At the First International Food Safety Conference in Addis Ababa, being held February 12-13, food safety and security experts agreed that food safety is everyone's issue: there can be no food security without food safety. More than 700 delegates are attending the conference, organized by the African Union, the Food and Agriculture Organization, the World Health Organization and the World Trade Organization.
The main goal of this conference is to bring together high-level actors from government (including ministers of agriculture, health and trade) and non-governmental organizations (including scientific experts, consumer representatives, food producers, civil society and the private sector) from both developed and developing countries to address current and future challenges to global food safety and strengthen commitment and international collaboration to improve global food safety, especially in developing countries.
The conference includes sessions on: a) the burden of foodborne diseases; b) climate change and safe food systems; c) food safety and science, innovation and digital transformation; d) the benefits of investing in sustainable food safety systems; and f) empowering consumers to make healthy choices. This conference will be followed by the International Forum on Food Safety and Trade, organized by FAO, WHO and WTO in Geneva on April 23-24, 2019.
According to WHO, foodborne diseases (caused by bacteria, viruses, parasites and toxic chemicals) have high negative impacts on global human health, with 600 million people getting sick and 420,000 people dying from unsafe food every year. Those statistics are similar to most dangerous diseases including malaria, AIDS, etc. About 98 percent of the burden falls to developing countries, affecting vulnerable and marginalized people, especially children under five years of age. In addition to the health burden, foodborne diseases have huge economic costs.

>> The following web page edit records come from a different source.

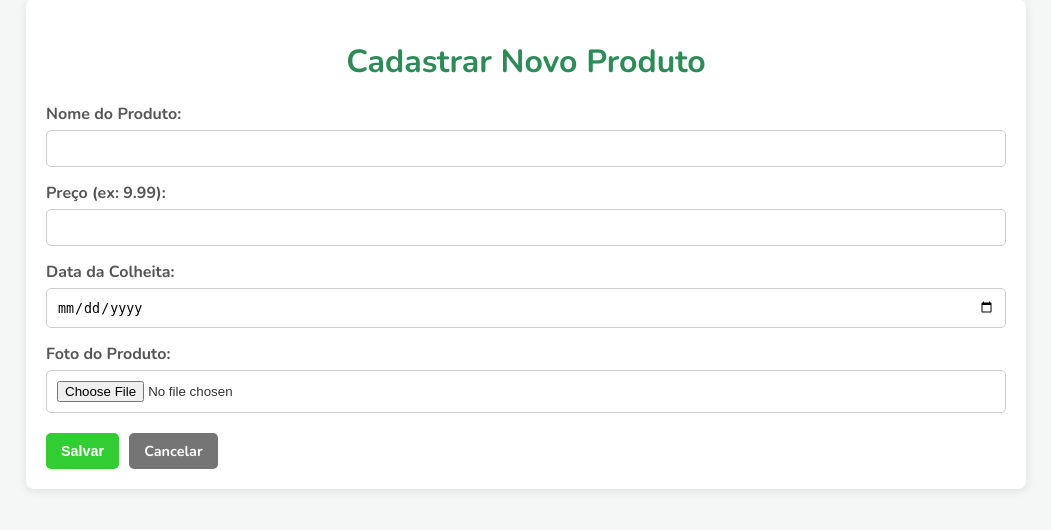
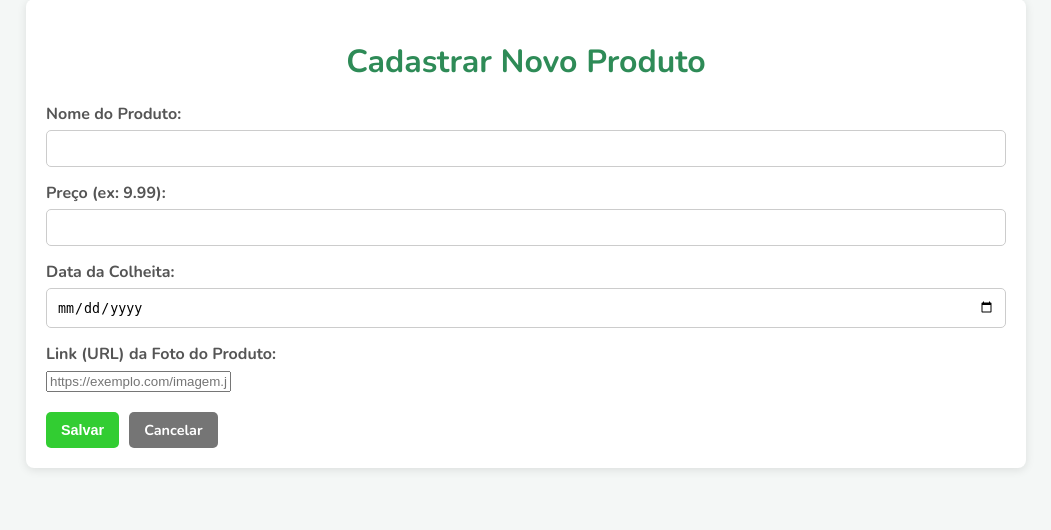
Before and after one commit to Arthur-Felicio2/Ferira, a PHP site: page /form_produto.php in a window 1280 px wide. Shown: the part 21-551 px from the top of the page, without its empty margins (114-1165 px from the left). Run offline with PHP 8.4, Linux system fonts and the light colour scheme; some libraries are stand-ins or nearby versions.

Commit message:
segunda versao

```diff
--- a/form_produto.php
+++ b/form_produto.php
@@ -8,7 +8,7 @@ $produto = [
     'nome' => '',
     'preco' => '',
     'data_colheita' => '',
-    'foto' => ''
+    'foto' => '' // Vai armazenar o link (URL)
 ];
 
 // Se um ID foi passado pela URL, estamos em modo de edição
@@ -43,7 +43,7 @@ if (isset($_GET['id']) && !empty($_GET['id'])) {
     <div class="container">
         <h1><?= $modo_edicao ? 'Editar Produto' : 'Cadastrar Novo Produto' ?></h1>
 
-        <form action="processa_produto.php" method="POST" enctype="multipart/form-data">
+        <form action="processa_produto.php" method="POST">
 
             <input type="hidden" name="acao" value="<?= $modo_edicao ? 'editar' : 'cadastrar' ?>">
             <?php if ($modo_edicao): ?>
@@ -57,23 +57,20 @@ if (isset($_GET['id']) && !empty($_GET['id'])) {
 
             <div class="form-grupo">
                 <label for="preco">Preço (ex: 9.99):</label>
-                <input type="number" step="0.01" id="preco" name="preco"
-                    value="<?= htmlspecialchars($produto['preco']) ?>" required>
+                <input type="number" step="0.01" id="preco" name="preco" value="<?= htmlspecialchars($produto['preco']) ?>" required>
             </div>
 
             <div class="form-grupo">
                 <label for="data_colheita">Data da Colheita:</label>
-                <input type="date" id="data_colheita" name="data_colheita"
-                    value="<?= htmlspecialchars($produto['data_colheita']) ?>" required>
+                <input type="date" id="data_colheita" name="data_colheita" value="<?= htmlspecialchars($produto['data_colheita']) ?>" required>
             </div>
 
             <div class="form-grupo">
-                <label for="foto">Foto do Produto:</label>
-                <input type="file" id="foto" name="foto" accept="image/*">
+                <label for="foto">Link (URL) da Foto do Produto:</label>
+                <input type="url" id="foto" name="foto" placeholder="https://exemplo.com/imagem.jpg" value="<?= htmlspecialchars($produto['foto']) ?>">
+
                 <?php if ($modo_edicao && !empty($produto['foto'])): ?>
-                    <p>Foto atual: <img src="<?= htmlspecialchars($produto['foto']) ?>" alt="Foto atual"
-                            class="foto-produto-preview"></p>
-                    <input type="hidden" name="foto_antiga" value="<?= $produto['foto'] ?>">
+                    <p>Foto atual: <img src="<?= htmlspecialchars($produto['foto']) ?>" alt="Foto atual" class="foto-produto-preview"></p>
                 <?php endif; ?>
             </div>
 
--- a/funcs.php
+++ b/funcs.php
@@ -12,3 +12,43 @@ function conecta($params = "")
          exit;
      }
  };
+
+// seu código da função conecta() já existente fica aqui em cima...
+
+/**
+ * Função para exibir uma imagem de forma segura e com um fallback.
+ * Se o link do BD estiver quebrado ou bloqueado, mostra uma imagem de erro.
+ *
+ * @param string $url O link da imagem vindo do banco de dados.
+ * @param string $alt_text O texto alternativo para a imagem (geralmente o nome do produto).
+ * @param string $classe_css A classe CSS para estilizar a imagem.
+ * @return string A tag HTML <img> completa.
+ */
+function exibirImagem($url, $alt_text, $classe_css = 'foto-produto') {
+    // Caminho para a sua imagem de erro padrão
+    $imagem_erro = 'error.png';
+
+    // Verifica se a URL do banco de dados não está vazia
+    if (!empty($url) && filter_var($url, FILTER_VALIDATE_URL)) {
+        // Se a URL for válida, gera a tag <img> com o evento 'onerror'.
+        // O 'onerror' é um truque de JavaScript: se o 'src' principal falhar,
+        // ele tenta carregar a imagem de erro.
+        $url_segura = htmlspecialchars($url, ENT_QUOTES, 'UTF-8');
+        $alt_seguro = htmlspecialchars($alt_text, ENT_QUOTES, 'UTF-8');
+
+        return '<img
+                    src="' . $url_segura . '"
+                    alt="' . $alt_seguro . '"
+                    class="' . $classe_css . '"
+                    onerror="this.onerror=null; this.src=\'' . $imagem_erro . '\';"
+                >';
+    } else {
+        // Se a URL do banco de dados estiver vazia ou for inválida, mostra a imagem de erro diretamente.
+        $alt_seguro = htmlspecialchars($alt_text, ENT_QUOTES, 'UTF-8');
+        return '<img
+                    src="' . $imagem_erro . '"
+                    alt="Imagem indisponível para ' . $alt_seguro . '"
+                    class="' . $classe_css . '"
+                >';
+    }
+}
```
Also changed, not shown: admin.php (+9 -6 lines), processa_produto.php (+11 -43 lines), vendas.php (+16 -5 lines).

According to the World Bank, the total cost of foodborne disease in developing countries is about $110 billion per year ($95.2 billion for productivity losses and $15 billion for treating foodborne illnesses).
More food safety conferences are needed where international food safety experts can discuss challenges and opportunities for global food safety systems.